EXERCISE REQUIREMENTS: Lines with the word "content": copy all of them from the entries below.

RECORDED INFORMATION:
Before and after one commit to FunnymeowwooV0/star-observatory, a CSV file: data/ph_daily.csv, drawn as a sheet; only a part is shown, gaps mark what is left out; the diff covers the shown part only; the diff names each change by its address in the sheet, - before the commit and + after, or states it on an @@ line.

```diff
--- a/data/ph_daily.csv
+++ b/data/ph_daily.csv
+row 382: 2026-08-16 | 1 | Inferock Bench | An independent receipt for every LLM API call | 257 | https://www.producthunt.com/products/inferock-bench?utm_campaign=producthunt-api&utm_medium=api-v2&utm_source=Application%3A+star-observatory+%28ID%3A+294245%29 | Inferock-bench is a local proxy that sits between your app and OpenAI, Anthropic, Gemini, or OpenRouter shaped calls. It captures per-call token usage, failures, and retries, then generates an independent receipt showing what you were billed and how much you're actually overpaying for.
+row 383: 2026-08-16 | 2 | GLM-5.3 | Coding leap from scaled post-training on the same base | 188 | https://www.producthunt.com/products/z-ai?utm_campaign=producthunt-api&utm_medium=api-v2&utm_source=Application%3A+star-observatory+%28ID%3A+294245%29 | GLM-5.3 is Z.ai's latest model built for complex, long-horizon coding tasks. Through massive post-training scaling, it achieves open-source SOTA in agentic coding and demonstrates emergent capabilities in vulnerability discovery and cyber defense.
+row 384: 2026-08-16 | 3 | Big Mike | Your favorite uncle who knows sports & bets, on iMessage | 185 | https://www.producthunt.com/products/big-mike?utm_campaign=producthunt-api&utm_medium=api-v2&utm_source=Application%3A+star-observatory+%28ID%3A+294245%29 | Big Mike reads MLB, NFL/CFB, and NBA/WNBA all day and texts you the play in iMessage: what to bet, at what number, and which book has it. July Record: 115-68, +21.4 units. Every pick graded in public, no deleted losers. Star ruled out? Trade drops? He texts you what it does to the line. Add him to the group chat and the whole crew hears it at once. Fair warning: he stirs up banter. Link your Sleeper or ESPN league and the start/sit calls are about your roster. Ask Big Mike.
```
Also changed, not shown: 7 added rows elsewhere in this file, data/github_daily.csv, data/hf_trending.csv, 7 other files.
---
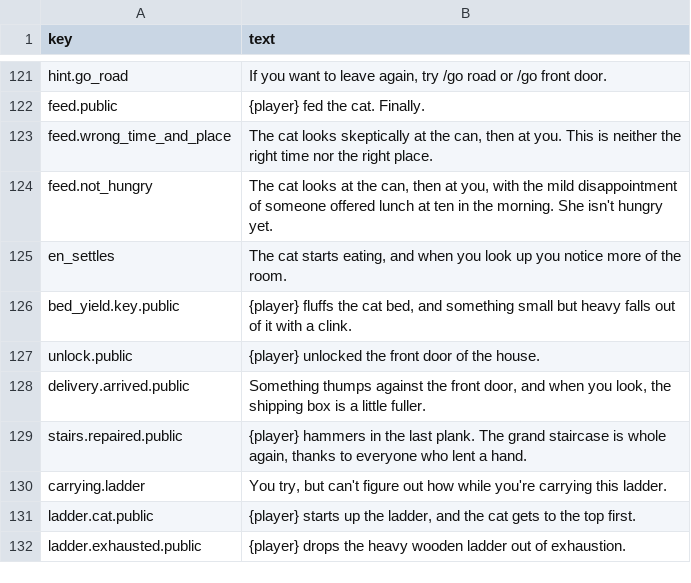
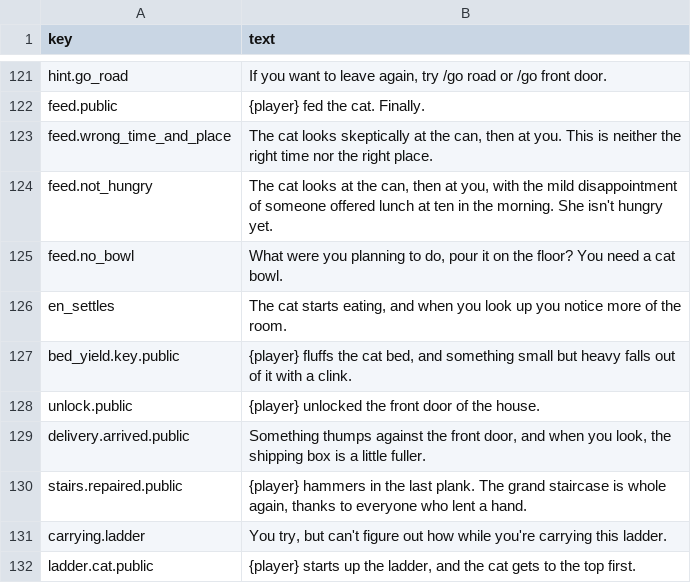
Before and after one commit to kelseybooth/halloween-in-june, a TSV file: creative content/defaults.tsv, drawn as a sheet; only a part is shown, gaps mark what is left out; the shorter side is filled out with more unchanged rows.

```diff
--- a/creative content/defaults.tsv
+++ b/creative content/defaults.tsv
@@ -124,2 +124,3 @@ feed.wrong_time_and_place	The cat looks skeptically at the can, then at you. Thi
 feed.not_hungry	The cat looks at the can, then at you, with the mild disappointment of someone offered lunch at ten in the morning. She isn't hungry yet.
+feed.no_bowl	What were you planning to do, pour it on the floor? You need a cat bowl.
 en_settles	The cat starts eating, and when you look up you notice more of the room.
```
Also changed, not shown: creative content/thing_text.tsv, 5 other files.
==
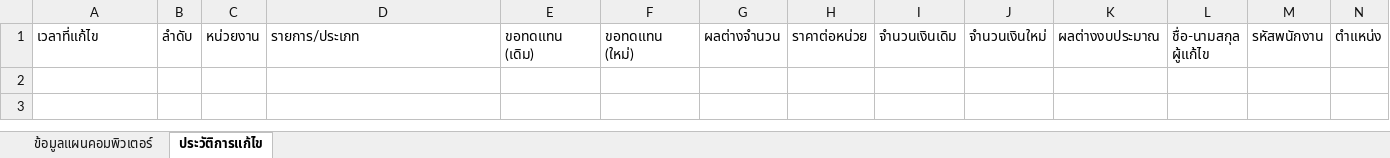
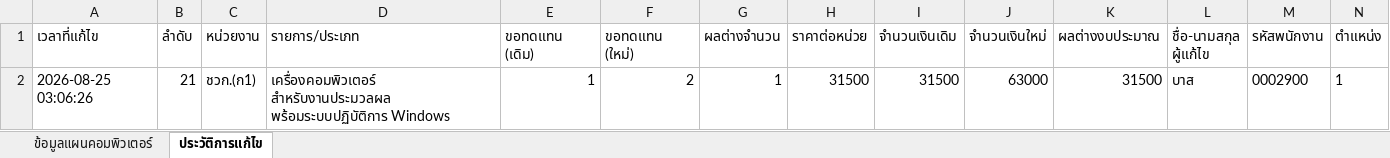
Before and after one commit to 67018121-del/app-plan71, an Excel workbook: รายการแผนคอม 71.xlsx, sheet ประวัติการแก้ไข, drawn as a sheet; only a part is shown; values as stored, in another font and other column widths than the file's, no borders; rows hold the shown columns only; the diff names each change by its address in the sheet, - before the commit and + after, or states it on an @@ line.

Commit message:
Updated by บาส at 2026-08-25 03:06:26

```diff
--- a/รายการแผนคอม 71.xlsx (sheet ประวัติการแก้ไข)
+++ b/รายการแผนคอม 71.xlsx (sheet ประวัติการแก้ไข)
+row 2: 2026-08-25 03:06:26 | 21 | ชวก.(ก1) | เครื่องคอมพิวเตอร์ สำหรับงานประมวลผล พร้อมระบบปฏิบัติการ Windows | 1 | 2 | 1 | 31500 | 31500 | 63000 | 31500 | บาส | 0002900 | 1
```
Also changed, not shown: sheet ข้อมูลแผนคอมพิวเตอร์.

WORKED SOLUTION:
Before and after one commit to kelseybooth/halloween-in-june, a TSV file: creative content/defaults.tsv, drawn as a sheet; only a part is shown, gaps mark what is left out; the shorter side is filled out with more unchanged rows.
--- a/creative content/defaults.tsv
+++ b/creative content/defaults.tsv
Also changed, not shown: creative content/thing_text.tsv, 5 other files.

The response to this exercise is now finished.